Even so, the principles that guide the user experience are worth looking at, regardless of your skill level. This thought process also calls to mind very real issues with accessibility. How do we design for users who cannot hear or see specific colors?
Options like high contrast, magnified screens, or even voice control can all contribute to a more universal design. In the end, Google’s approach is a little heavy-handed for designers who have experience, but whether it’s for a refresh, or to aid a beginner, there are some good ideas here.
Now, let’s take a look at some examples of websites that are adhering to Material Design principles, and how that affects the user experience.
5 Examples of Material Design in Action
These examples take the three-dimensional and simplified approach that Material Design champions. This is a popular option for startup companies as it offers a fresh and clean layout for their website.
Let’s take a look:
Our first example of Material Deisgn is a slice from the Wohn Beratung Wien homepage. The website itself is laid out with modular elements and simple typography. Where we see the material design truly shine is the use of the floating elements in the center of the screen.
As you can see, there’s a defined sense of 3D space and the overlapping design provides a nice focal point for the eyes. Furthermore, the CTA button benefits from bold colors and conrast, in addition to seemingly floating above the other boxes.
The navigation bar floats on the right side of the screen with simple icons to take users to other pages. As you scroll down the website, you find these self-contained modules that each offer their own information and CTA.
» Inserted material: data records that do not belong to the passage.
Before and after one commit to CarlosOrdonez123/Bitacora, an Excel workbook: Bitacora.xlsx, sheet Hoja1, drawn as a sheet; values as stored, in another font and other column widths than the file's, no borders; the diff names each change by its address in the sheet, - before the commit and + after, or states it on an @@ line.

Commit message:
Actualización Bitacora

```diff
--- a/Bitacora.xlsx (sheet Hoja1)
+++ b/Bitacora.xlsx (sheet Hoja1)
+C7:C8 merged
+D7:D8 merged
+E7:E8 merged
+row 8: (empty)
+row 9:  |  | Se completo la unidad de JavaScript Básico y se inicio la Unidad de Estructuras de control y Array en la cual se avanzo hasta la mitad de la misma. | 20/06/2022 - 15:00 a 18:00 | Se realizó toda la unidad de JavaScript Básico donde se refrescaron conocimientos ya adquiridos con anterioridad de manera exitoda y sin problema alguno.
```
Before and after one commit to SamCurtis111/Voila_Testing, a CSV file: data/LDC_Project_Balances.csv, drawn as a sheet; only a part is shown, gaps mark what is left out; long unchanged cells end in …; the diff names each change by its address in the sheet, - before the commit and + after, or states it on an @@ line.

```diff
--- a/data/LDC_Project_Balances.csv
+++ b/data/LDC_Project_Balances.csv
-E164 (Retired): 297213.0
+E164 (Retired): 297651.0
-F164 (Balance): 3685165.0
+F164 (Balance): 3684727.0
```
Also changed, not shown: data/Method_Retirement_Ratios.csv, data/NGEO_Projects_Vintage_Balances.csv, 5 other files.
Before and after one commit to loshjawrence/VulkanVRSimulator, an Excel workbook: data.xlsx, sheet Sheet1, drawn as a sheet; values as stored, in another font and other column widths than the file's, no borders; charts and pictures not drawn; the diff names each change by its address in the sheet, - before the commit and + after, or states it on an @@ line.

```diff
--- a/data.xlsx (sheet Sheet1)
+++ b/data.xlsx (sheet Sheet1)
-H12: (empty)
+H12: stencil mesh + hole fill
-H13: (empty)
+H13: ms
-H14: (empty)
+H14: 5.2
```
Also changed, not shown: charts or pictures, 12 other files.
Next up, we have the mobile version of the Jetradar website, which is a search engine for flights. Material Design is employed here in two ways: vibrant color, and extreme usability. At the top, we can place our origin and destination and beneath that are the dates.
Very simple and clean, with good contrast between the white background and the gray text. The floating button in the bottom corner utilizes a bright color and a floating style that helps it stand out as the clear path forward.
Here we have a site that is both simple and mobile-friendly. Notice the verticality of the design. Everything flows together in a column shape that keeps the reader descending through the page. There are two CTAs in total: one in the screenshot above, and another at the bottom of the page.
These buttons have a very subtle floating animation when you mouse over them. It provides the sense of movement that imparts meaning and reinforces the function of the button as something interactive.
As we scroll down through the page, there are simple and colorful icons used, along with dark text on a white background to ultimately create a seamless flow of information. Finally, the bottom of the page there’s a final layout of features, reinforced by simple icons and a second CTA.
Sometimes the best place to go is straight to the source. In a world where Apple’s simplistic approach encourages a strong user experience, Material Design seeks to meet similar needs through an equal level of simplicity.
Here we can see a slide from the Android homepage. The graphic of the phone casts a shadow and provides depth to the image without actually being three-dimensional. The typography is classic dark text on a light background, and the CTA button stands out with a vibrant and violet color choice.
5. I/O 2015
Here we have another example straight from the source. This is a screenshot from the Google I/O 2015 page that employs Material Design to the fullest. The images in the background as used to create a visually enticing experience, while the floating boxes help the text integrate into the overall design.
Material Design is Google’s answer to the long-standing crown that Apple has held in regards to a universally accessible user experience. While this style began on Android apps, it has since made its way into the field of web design.
These tips and examples will give you the understanding you need to take these concepts and make them your own. How do you incorporate Material Design into your web design? Let us know in the comments!